▶ **WHAT YOU SHOULD DO**
Where a line holds the word "https", copy it from the records.

▶ **Change listing data**

▬▬▬▬▬▬

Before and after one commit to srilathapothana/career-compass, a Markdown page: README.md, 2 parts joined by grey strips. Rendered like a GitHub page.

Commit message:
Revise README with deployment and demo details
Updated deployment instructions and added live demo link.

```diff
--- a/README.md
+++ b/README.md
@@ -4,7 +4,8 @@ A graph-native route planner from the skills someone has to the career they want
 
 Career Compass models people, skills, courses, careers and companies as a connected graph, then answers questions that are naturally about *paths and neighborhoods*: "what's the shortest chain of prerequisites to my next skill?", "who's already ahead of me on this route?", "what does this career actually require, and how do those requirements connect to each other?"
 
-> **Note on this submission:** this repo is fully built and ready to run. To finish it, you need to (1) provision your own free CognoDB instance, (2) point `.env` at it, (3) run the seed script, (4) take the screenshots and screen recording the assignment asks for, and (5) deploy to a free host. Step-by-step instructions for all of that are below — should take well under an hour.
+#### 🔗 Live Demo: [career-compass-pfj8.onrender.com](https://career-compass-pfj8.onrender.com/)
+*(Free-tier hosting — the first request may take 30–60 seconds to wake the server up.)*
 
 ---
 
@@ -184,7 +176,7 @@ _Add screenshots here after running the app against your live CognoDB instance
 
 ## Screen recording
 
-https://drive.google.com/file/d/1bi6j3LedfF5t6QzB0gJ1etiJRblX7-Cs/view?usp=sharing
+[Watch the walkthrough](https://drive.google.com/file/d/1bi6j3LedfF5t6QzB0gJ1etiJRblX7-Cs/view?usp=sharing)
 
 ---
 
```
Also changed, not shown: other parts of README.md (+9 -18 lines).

▬▬▬▬▬▬

▶ **SOLUTION TO THE PROBLEM**
+#### 🔗 Live Demo: [career-compass-pfj8.onrender.com](https://career-compass-pfj8.onrender.com/)
-https://drive.google.com/file/d/1bi6j3LedfF5t6QzB0gJ1etiJRblX7-Cs/view?usp=sharing
+[Watch the walkthrough](https://drive.google.com/file/d/1bi6j3LedfF5t6QzB0gJ1etiJRblX7-Cs/view?usp=sharing)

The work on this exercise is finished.